● **Problem statement**
Retype the data exactly. Spelling and punctuation stay as they are.

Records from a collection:
++++

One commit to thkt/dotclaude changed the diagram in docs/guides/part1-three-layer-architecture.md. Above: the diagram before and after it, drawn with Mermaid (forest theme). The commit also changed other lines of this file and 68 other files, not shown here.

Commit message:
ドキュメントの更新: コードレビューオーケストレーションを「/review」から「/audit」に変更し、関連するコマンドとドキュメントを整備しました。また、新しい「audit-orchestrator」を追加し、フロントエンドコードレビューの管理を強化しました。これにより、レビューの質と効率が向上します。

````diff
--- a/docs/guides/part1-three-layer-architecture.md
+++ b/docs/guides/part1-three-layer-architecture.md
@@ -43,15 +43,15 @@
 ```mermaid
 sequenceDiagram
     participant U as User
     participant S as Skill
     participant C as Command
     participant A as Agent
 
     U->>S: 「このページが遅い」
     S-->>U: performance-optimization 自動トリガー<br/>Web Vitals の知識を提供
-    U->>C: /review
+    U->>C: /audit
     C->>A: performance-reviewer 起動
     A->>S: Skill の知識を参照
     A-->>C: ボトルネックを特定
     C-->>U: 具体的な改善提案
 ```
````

++++

● **Written answer**
One commit to thkt/dotclaude changed the diagram in docs/guides/part1-three-layer-architecture.md. Above: the diagram before and after it, drawn with Mermaid (forest theme). The commit also changed other lines of this file and 68 other files, not shown here.

Commit message:
ドキュメントの更新: コードレビューオーケストレーションを「/review」から「/audit」に変更し、関連するコマンドとドキュメントを整備しました。また、新しい「audit-orchestrator」を追加し、フロントエンドコードレビューの管理を強化しました。これにより、レビューの質と効率が向上します。

````diff
--- a/docs/guides/part1-three-layer-architecture.md
+++ b/docs/guides/part1-three-layer-architecture.md
@@ -43,15 +43,15 @@
 ```mermaid
 sequenceDiagram
     participant U as User
     participant S as Skill
     participant C as Command
     participant A as Agent
 
     U->>S: 「このページが遅い」
     S-->>U: performance-optimization 自動トリガー<br/>Web Vitals の知識を提供
-    U->>C: /review
+    U->>C: /audit
     C->>A: performance-reviewer 起動
     A->>S: Skill の知識を参照
     A-->>C: ボトルネックを特定
     C-->>U: 具体的な改善提案
 ```
````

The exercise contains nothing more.